»»
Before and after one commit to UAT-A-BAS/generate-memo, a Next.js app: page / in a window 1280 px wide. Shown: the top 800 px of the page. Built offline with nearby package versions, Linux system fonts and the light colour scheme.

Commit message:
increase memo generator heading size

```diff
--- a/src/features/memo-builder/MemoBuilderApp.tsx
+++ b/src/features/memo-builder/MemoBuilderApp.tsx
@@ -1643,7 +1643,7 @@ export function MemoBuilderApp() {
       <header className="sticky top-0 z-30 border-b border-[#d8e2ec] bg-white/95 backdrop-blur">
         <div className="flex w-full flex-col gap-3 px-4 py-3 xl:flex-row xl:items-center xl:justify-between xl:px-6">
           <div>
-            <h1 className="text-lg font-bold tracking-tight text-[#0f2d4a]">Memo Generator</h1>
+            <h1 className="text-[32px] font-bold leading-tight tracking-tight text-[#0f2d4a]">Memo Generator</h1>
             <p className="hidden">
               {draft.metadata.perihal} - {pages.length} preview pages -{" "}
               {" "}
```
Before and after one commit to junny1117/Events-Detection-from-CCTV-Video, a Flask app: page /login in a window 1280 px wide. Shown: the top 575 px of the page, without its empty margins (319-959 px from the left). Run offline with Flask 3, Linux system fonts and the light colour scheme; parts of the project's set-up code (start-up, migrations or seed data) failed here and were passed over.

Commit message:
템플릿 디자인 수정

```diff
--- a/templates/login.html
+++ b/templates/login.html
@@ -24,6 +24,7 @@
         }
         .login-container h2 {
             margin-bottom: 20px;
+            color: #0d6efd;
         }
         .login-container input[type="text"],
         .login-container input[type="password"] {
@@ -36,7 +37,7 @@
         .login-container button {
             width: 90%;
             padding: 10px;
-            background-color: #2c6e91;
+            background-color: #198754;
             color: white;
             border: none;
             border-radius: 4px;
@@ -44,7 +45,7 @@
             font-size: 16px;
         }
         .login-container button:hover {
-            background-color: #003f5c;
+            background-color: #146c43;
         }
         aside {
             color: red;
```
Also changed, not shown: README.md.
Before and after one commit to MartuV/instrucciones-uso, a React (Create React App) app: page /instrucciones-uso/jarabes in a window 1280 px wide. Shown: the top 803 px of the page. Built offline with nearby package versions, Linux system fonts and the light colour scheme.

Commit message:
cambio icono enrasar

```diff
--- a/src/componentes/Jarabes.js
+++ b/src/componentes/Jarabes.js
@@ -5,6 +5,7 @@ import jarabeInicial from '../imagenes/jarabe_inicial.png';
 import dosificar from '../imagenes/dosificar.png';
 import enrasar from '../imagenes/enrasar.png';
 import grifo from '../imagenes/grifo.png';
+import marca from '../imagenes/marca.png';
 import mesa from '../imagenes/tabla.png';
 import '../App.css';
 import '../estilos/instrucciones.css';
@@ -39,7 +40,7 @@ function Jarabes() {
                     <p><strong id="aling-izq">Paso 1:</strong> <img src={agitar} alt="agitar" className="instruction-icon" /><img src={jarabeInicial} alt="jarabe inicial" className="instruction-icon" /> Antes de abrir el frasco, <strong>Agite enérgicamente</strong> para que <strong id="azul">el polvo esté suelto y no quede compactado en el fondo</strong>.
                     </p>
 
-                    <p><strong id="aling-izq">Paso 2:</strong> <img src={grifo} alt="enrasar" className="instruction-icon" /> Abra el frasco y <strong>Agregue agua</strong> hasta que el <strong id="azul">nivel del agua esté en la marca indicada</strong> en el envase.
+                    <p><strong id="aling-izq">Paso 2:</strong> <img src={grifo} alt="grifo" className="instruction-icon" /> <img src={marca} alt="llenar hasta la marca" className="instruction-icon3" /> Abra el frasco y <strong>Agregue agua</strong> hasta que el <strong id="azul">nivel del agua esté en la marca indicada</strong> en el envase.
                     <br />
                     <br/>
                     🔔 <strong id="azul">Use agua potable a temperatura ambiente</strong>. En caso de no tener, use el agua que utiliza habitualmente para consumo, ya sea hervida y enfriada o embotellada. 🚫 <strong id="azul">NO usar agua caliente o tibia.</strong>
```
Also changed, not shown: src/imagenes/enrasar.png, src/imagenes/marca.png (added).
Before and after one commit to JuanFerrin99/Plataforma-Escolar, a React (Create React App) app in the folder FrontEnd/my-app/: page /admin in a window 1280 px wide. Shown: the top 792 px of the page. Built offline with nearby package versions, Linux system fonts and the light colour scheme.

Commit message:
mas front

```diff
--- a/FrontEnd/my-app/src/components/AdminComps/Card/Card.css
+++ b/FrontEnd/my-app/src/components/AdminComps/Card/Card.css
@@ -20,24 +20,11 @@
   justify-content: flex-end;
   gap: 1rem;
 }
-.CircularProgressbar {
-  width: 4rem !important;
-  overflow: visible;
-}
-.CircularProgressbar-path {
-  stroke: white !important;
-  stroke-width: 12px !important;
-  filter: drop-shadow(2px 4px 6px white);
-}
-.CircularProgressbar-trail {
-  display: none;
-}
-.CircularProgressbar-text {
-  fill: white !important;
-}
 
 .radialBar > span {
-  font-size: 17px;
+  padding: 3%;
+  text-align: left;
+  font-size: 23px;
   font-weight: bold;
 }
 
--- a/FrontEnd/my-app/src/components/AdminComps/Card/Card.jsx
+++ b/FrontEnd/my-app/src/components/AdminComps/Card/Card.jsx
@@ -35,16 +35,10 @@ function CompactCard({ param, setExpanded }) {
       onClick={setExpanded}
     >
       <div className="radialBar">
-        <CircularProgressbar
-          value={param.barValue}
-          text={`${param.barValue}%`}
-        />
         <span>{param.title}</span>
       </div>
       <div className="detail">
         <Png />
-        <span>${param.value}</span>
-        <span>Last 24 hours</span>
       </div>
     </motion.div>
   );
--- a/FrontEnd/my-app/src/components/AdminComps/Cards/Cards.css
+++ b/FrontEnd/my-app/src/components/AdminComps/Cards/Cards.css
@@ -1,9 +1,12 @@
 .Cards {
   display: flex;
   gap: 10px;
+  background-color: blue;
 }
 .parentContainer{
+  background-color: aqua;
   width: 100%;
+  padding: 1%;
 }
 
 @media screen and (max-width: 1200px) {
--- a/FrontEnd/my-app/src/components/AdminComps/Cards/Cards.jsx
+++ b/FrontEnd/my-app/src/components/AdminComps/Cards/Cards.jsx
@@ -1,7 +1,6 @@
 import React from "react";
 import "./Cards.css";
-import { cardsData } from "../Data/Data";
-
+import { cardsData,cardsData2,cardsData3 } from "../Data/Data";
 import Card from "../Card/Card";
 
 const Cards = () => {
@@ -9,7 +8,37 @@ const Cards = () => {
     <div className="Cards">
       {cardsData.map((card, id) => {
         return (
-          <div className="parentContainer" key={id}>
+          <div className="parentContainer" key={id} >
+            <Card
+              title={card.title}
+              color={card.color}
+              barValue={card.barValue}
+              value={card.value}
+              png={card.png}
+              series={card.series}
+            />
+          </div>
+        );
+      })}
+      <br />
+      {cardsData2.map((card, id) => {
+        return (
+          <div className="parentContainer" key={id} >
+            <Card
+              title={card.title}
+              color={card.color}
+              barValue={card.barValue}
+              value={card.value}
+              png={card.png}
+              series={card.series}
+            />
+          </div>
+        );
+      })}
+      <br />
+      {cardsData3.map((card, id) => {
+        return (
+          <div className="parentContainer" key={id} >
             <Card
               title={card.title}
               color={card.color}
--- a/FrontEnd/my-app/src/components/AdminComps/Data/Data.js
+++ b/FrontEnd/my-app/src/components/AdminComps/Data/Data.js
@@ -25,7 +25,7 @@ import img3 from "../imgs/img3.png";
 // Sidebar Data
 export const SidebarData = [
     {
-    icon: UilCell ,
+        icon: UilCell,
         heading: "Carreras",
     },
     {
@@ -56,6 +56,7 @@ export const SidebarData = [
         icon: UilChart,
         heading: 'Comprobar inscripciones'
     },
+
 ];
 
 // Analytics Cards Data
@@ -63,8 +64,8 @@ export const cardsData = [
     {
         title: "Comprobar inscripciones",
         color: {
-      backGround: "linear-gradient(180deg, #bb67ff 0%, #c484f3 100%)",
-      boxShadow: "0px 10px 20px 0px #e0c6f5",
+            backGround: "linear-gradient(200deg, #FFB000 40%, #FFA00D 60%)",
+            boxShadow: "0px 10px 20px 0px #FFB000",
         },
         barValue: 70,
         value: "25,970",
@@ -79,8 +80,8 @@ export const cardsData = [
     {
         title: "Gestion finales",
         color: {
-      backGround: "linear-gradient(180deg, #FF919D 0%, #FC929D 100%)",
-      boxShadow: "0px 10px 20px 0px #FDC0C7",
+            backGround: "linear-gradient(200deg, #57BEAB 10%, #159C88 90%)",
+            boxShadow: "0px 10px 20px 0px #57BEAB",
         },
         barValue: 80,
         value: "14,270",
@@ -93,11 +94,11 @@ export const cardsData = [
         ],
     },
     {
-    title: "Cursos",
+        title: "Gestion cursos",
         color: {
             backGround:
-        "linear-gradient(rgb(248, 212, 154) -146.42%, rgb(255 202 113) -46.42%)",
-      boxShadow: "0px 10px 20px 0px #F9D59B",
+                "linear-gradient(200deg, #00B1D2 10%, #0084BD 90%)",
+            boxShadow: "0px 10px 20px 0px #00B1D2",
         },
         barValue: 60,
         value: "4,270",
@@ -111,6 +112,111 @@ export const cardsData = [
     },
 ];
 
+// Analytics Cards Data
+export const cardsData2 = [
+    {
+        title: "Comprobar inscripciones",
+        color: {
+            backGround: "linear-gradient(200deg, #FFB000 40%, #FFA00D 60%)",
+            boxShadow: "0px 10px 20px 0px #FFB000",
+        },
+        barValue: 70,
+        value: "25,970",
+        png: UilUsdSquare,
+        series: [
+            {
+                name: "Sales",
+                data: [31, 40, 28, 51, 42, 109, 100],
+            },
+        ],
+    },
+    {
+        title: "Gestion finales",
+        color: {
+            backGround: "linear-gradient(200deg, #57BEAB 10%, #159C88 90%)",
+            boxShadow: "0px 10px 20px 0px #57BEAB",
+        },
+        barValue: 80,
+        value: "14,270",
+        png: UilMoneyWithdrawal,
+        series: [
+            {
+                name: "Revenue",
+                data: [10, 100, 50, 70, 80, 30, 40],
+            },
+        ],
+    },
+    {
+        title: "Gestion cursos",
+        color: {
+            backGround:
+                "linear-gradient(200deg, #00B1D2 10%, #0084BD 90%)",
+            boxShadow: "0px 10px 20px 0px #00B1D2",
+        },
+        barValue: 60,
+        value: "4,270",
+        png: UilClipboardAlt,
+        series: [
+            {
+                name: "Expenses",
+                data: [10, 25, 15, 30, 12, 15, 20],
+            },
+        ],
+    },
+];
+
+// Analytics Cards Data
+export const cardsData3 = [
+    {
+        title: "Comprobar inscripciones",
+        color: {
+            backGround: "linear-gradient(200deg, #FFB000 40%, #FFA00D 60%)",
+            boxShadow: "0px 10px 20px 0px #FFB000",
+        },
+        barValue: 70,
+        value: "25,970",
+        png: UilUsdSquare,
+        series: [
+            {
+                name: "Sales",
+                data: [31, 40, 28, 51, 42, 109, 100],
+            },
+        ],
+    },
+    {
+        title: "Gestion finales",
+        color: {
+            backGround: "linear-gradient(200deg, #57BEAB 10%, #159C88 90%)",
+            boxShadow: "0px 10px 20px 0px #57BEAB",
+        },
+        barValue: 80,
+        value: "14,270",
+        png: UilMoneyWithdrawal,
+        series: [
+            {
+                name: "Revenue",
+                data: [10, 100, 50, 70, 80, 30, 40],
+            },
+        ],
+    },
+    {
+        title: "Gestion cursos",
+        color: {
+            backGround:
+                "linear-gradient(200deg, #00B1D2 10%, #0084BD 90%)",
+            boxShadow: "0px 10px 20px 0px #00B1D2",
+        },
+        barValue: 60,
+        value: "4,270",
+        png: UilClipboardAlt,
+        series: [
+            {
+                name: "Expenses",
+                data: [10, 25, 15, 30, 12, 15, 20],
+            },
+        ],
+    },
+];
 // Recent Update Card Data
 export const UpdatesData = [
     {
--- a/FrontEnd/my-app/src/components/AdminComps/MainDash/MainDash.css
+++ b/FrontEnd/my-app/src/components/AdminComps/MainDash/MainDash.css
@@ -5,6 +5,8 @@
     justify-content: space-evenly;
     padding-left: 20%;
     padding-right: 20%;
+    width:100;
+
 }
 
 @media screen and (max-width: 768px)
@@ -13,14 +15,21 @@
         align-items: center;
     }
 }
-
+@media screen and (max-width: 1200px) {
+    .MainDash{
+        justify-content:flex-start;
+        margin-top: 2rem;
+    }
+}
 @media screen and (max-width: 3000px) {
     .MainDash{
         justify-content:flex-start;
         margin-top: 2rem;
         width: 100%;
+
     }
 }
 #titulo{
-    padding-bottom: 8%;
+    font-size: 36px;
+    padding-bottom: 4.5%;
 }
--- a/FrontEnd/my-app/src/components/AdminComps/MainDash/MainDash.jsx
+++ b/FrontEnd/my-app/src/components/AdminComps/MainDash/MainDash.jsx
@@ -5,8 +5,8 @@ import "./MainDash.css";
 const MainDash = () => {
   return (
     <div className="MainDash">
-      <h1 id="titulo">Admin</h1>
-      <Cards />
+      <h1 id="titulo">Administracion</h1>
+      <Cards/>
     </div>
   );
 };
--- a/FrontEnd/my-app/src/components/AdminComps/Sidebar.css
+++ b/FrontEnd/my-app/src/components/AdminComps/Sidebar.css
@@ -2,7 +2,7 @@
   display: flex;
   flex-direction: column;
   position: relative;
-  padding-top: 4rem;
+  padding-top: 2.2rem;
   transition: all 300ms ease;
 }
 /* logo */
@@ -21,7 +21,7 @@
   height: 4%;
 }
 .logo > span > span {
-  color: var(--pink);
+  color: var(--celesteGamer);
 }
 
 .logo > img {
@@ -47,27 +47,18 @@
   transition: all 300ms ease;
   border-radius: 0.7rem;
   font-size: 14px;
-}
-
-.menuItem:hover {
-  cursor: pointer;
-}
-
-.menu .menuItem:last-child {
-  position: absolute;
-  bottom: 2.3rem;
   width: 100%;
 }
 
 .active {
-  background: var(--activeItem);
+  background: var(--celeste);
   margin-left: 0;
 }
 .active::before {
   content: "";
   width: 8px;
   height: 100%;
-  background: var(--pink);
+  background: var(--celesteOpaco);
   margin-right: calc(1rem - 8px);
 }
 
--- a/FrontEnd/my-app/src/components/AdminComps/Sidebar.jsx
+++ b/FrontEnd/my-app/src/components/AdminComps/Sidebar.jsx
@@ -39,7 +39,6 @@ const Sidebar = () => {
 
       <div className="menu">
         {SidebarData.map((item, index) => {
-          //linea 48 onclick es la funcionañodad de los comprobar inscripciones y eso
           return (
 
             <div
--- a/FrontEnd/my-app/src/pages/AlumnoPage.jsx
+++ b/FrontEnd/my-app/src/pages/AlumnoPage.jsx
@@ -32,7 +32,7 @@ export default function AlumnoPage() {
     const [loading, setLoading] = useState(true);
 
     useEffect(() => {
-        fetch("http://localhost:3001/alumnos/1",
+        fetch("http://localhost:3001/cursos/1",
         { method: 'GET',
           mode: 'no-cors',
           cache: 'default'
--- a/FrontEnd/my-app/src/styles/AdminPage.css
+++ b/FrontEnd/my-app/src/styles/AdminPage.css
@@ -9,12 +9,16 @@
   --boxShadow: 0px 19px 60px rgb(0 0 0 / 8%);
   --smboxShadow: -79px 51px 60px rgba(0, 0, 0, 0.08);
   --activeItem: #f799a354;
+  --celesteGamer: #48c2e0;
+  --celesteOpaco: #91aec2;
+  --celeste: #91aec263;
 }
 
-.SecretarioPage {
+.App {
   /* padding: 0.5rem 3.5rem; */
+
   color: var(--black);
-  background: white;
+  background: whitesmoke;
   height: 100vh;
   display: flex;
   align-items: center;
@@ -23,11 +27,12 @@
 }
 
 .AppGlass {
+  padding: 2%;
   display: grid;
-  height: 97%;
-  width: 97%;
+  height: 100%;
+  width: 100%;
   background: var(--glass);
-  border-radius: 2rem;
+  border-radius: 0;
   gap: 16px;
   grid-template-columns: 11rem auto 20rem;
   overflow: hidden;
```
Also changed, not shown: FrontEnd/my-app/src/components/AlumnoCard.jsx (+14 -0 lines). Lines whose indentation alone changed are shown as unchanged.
««
### EXERCISE PROMPT
Please count the lines of the material above that contain "from", and give only the number.

### SOLUTION
12